Could dinosaurs actually roar? Ancient voice box holds clues.
Birds are the only living dinosaurs, but their extinct relatives might not have squawked or twittered like them, scientists say.
Courtesy of Nicole Fuller/Sayo Art for UT Austin
Tyrannosaurus rex may have let out a loud, fearsome roar in the film "Jurassic Park," but paleontologists don't actually know what dinosaurs sounded like – or if they even could make sounds.
Reconstructing the behavior of an animal that has been dead for at least 66 million years is a difficult task, and paleontologists have had little help when it comes to whether or not dinosaurs could vocalize. There is little fossil evidence of a dinosaur voice box.
For clues, scientists have turned to other animals, like birds, which are technically the only living dinosaurs. And buried in a rock from Antarctica, paleontologists have found a tantalizing clue, reported in a paper published Wednesday in the journal Nature.
There are two kinds of voice boxes: a larynx and a syrinx. Almost all living land-dwelling vertebrates vocalize using a larynx, which is a cartilaginous structure that helps produce sounds at the back of the mouth, explains Julia Clarke, a vertebrate paleontologist at the University of Texas at Austin, in an interview with The Christian Science Monitor.
But birds are different. They have a syrinx, a sturdier structure that fits at the base of the animal's windpipe, where it branches to the lungs.
Although paleontologists have found a few dinosaur larynx fragments, they are not definitive proof that the animals could vocalize, Dr. Clarke says, as larynx structures aren't just for vocalization.

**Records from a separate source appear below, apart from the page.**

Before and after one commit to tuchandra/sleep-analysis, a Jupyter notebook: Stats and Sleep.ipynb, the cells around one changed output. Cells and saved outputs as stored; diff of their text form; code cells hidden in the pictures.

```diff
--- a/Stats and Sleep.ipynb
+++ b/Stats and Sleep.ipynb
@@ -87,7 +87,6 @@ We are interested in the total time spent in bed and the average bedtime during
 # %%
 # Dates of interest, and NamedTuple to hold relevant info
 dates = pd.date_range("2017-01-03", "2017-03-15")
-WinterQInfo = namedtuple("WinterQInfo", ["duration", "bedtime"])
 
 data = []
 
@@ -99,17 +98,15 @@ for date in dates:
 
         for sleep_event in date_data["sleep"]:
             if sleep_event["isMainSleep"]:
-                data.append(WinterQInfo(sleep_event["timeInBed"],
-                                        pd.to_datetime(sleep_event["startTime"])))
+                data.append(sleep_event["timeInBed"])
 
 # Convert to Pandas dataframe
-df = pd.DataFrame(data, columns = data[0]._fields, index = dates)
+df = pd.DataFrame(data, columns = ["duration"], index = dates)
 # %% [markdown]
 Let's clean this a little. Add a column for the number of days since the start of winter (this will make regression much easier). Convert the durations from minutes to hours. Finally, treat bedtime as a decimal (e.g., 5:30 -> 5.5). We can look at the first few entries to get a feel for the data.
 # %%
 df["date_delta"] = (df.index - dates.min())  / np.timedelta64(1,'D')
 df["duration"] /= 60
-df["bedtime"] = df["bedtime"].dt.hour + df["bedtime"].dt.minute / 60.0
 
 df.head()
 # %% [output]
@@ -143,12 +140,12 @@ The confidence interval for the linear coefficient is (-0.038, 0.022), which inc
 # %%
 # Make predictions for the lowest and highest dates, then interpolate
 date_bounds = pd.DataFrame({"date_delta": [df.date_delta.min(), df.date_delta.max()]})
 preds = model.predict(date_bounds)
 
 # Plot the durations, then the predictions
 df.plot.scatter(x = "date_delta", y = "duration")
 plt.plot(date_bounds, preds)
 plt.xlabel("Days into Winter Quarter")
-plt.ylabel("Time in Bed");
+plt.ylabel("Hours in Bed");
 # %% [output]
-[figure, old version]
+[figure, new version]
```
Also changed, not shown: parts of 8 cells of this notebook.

But discovering a syrinx, which is only used for sound production, would be, she says.
No fossilized syrinx from the age of the dinosaurs has ever been found – until now.

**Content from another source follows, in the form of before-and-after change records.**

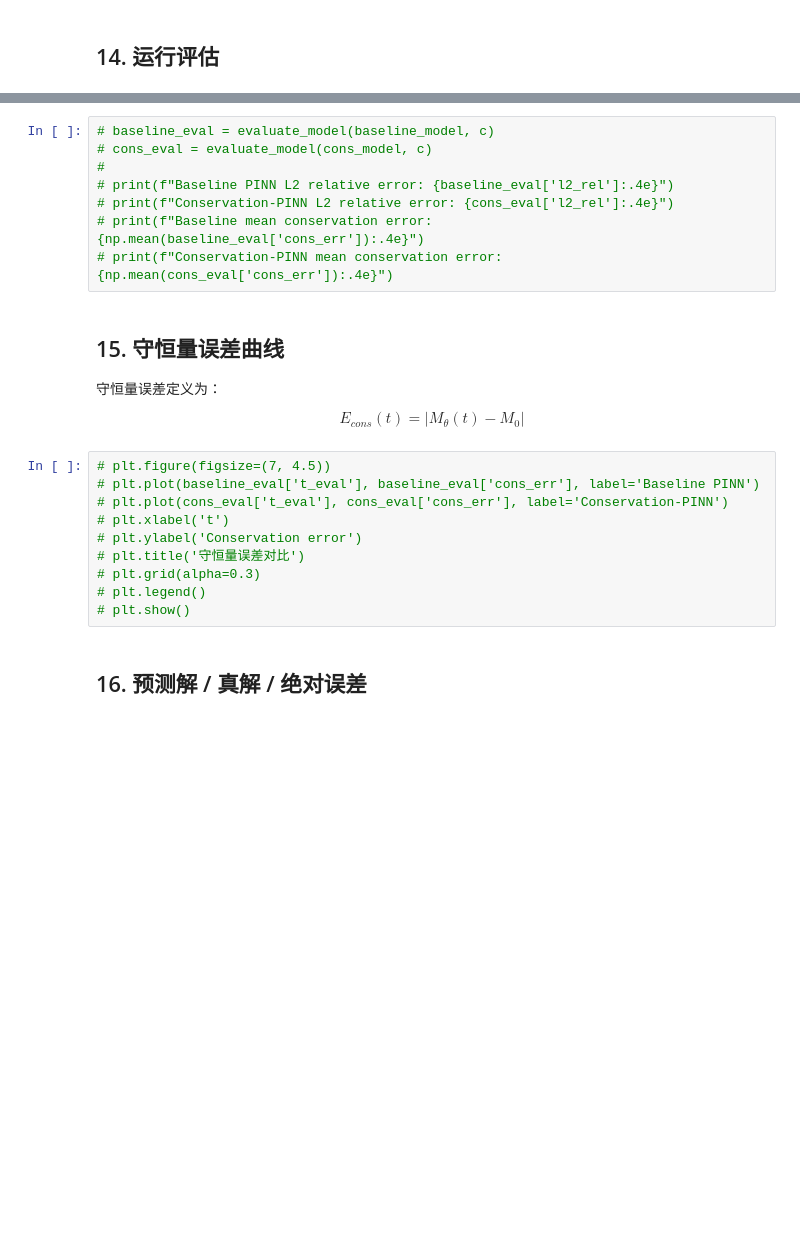
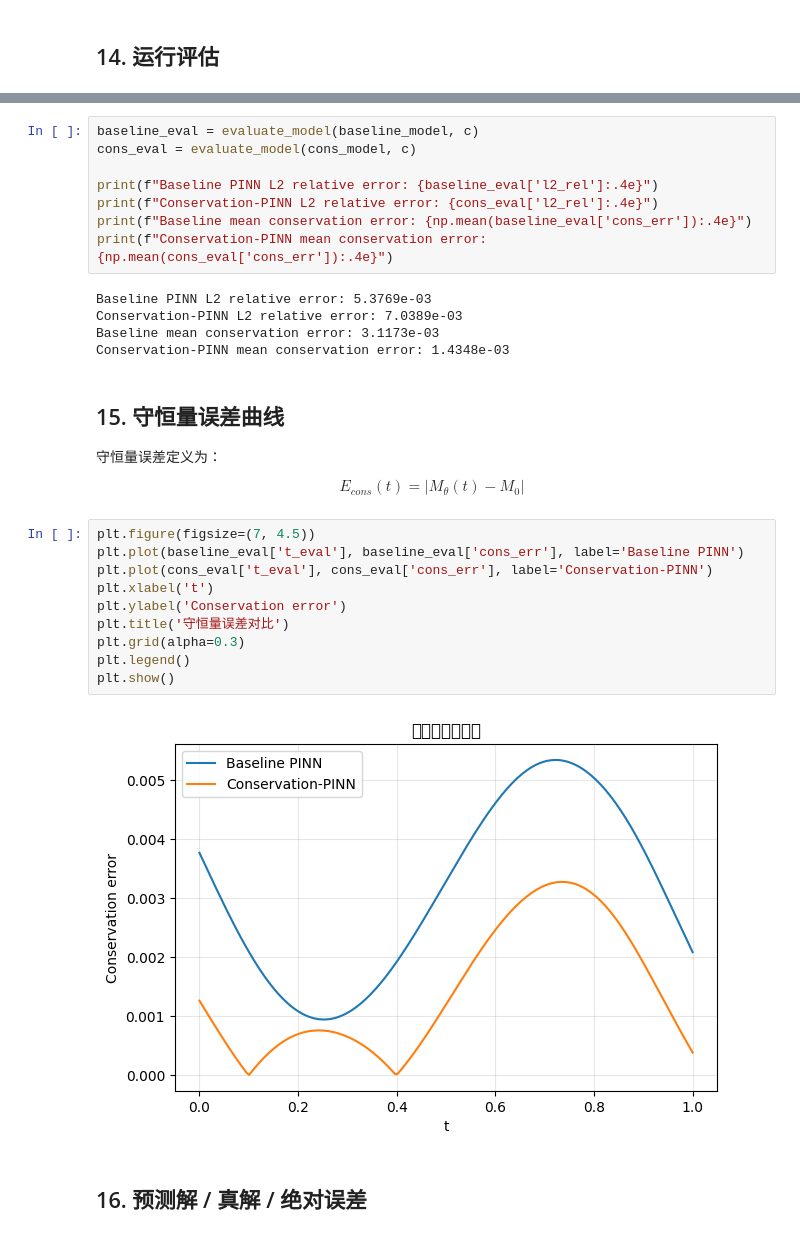
Before and after one commit to WangZW928/HPC_matters, a Jupyter notebook: lessons/section5_conservation_pinn_advection.ipynb, the cells around one changed output, grey strips where cells are left out. Saved outputs shown, nothing was run; the diff lists cells and outputs as text; blank space fills up the shorter version.

```diff
--- a/lessons/section5_conservation_pinn_advection.ipynb
+++ b/lessons/section5_conservation_pinn_advection.ipynb
@@ -446,11 +652,16 @@ def evaluate_model(model, c, nx=200, nt=200):
 # %%
-# baseline_eval = evaluate_model(baseline_model, c)
-# cons_eval = evaluate_model(cons_model, c)
-#
-# print(f"Baseline PINN L2 relative error: {baseline_eval['l2_rel']:.4e}")
-# print(f"Conservation-PINN L2 relative error: {cons_eval['l2_rel']:.4e}")
-# print(f"Baseline mean conservation error: {np.mean(baseline_eval['cons_err']):.4e}")
-# print(f"Conservation-PINN mean conservation error: {np.mean(cons_eval['cons_err']):.4e}")
+baseline_eval = evaluate_model(baseline_model, c)
+cons_eval = evaluate_model(cons_model, c)
+
+print(f"Baseline PINN L2 relative error: {baseline_eval['l2_rel']:.4e}")
+print(f"Conservation-PINN L2 relative error: {cons_eval['l2_rel']:.4e}")
+print(f"Baseline mean conservation error: {np.mean(baseline_eval['cons_err']):.4e}")
+print(f"Conservation-PINN mean conservation error: {np.mean(cons_eval['cons_err']):.4e}")
+# %% [output]
+Baseline PINN L2 relative error: 5.3769e-03
+Conservation-PINN L2 relative error: 7.0389e-03
+Baseline mean conservation error: 3.1173e-03
+Conservation-PINN mean conservation error: 1.4348e-03
 # %% [markdown]
 ## 15. 守恒量误差曲线
 
@@ -458,15 +669,17 @@ def evaluate_model(model, c, nx=200, nt=200):
 
 $$E_{cons}(t)=|M_\theta(t)-M_0|$$
 # %%
-# plt.figure(figsize=(7, 4.5))
-# plt.plot(baseline_eval['t_eval'], baseline_eval['cons_err'], label='Baseline PINN')
-# plt.plot(cons_eval['t_eval'], cons_eval['cons_err'], label='Conservation-PINN')
-# plt.xlabel('t')
-# plt.ylabel('Conservation error')
-# plt.title('守恒量误差对比')
-# plt.grid(alpha=0.3)
-# plt.legend()
-# plt.show()
+plt.figure(figsize=(7, 4.5))
+plt.plot(baseline_eval['t_eval'], baseline_eval['cons_err'], label='Baseline PINN')
+plt.plot(cons_eval['t_eval'], cons_eval['cons_err'], label='Conservation-PINN')
+plt.xlabel('t')
+plt.ylabel('Conservation error')
+plt.title('守恒量误差对比')
+plt.grid(alpha=0.3)
+plt.legend()
+plt.show()
+# %% [output]
+[figure, added]
 # %% [markdown]
 ## 16. 预测解 / 真解 / 绝对误差
 # %%
```
Also changed, not shown: parts of 22 cells of this notebook.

Clarke remembers the date that she found the oldest known fossilized syrinx: October 24, 2013.
A rock-encrusted duck-like skeleton, discovered in Antarctica a decade earlier, had been in her lab for five years. The animal, Vegavis iaai, lived some 66 to 68 million years ago. Clarke was CT scanning the specimen to create a more detailed picture of the anatomy of an extinct relative of today's ducks and geese.
Clarke had been discussing with physiologists Tobias Riede and Franz Goller, co-authors on her new paper, what would constitute indirect fossil evidence of a syrinx, but she never expected to find a nearly whole one preserved within the rock sitting in her lab.
Previously, the oldest described fossil syrinxes were just a few million years old. Another one, some 50 million years old, had been mentioned in the context of other research but wasn't described until this new study.
Clarke theorizes that even older, more primative syrinxes must have existed. The Vegavis syrinx has a robust shape that would have supported two sound sources, she says, so "this is already a pretty complex syrinx compared to what the earliest form of the syrinx would be."
She and her colleagues suspect the more weakly mineralized, simple syrinx found in paleognath birds (ostriches and cassowaries) today is more like what the ancestral syrinx looked like.
Although this fossilized syrinx is remarkably complex, it is still simpler than some seen in living birds today, Clarke says. Still, she says, "what we see in the fossil is totally consistent with the variety of sounds produced by ducks."
And ducks can produce a range of sounds – mostly quacks, but sometimes they can whistle, too.
So what does this say about what non-avian dinosaurs might have sounded like?
Because no dinosaur-era syrinx had ever been found, many scientists probably assumed that the syrinx, like most soft tissue, simply did not fossilize on those timescales, Clarke says. But now that they know it can fossilize, it suggests that the lack of dinosaur syrinxes is significant.
"There is a very much growing, robust fossil record for dinosaurs," she says. "So why do we not find these structures?"
Clarke has been searching for a non-avian dinosaur syrinx since she discovered Vegavis's voice box in 2013, and has thus far come up with nothing.
She and her colleagues now think that "many dinosaurs did not have a syrinx but in fact vocalized in a manner more similar to that which we see in crocs," she says: "low-frequency booms, maybe using a resonating structure such as an inflated esophagus or something like that, and using the larynx, not a syrinx."
The larynx of a crocodile may not fossilize readily, Clarke suggests, so if non-avian dinosaurs had a similar structure, that might explain why their voice boxes are so hard to find.
Why crocodiles? They're dinosaurs' closest living relatives.
"It's inherently going to be speculative when you talk about dinosaurs communicating," cautions Stephen Nowicki, a biologist and dean at Duke University whose lab studies animal communication, who was not part of the new study.
"Our understanding of evolutionary patterns is constantly changing as we get new information," he tells the Monitor. "A paper like this is telling us something we didn't know before, but it's not necessarily the last word, and that's okay. If somebody finds a treasure trove of fossils, it could change the way we're thinking about this completely."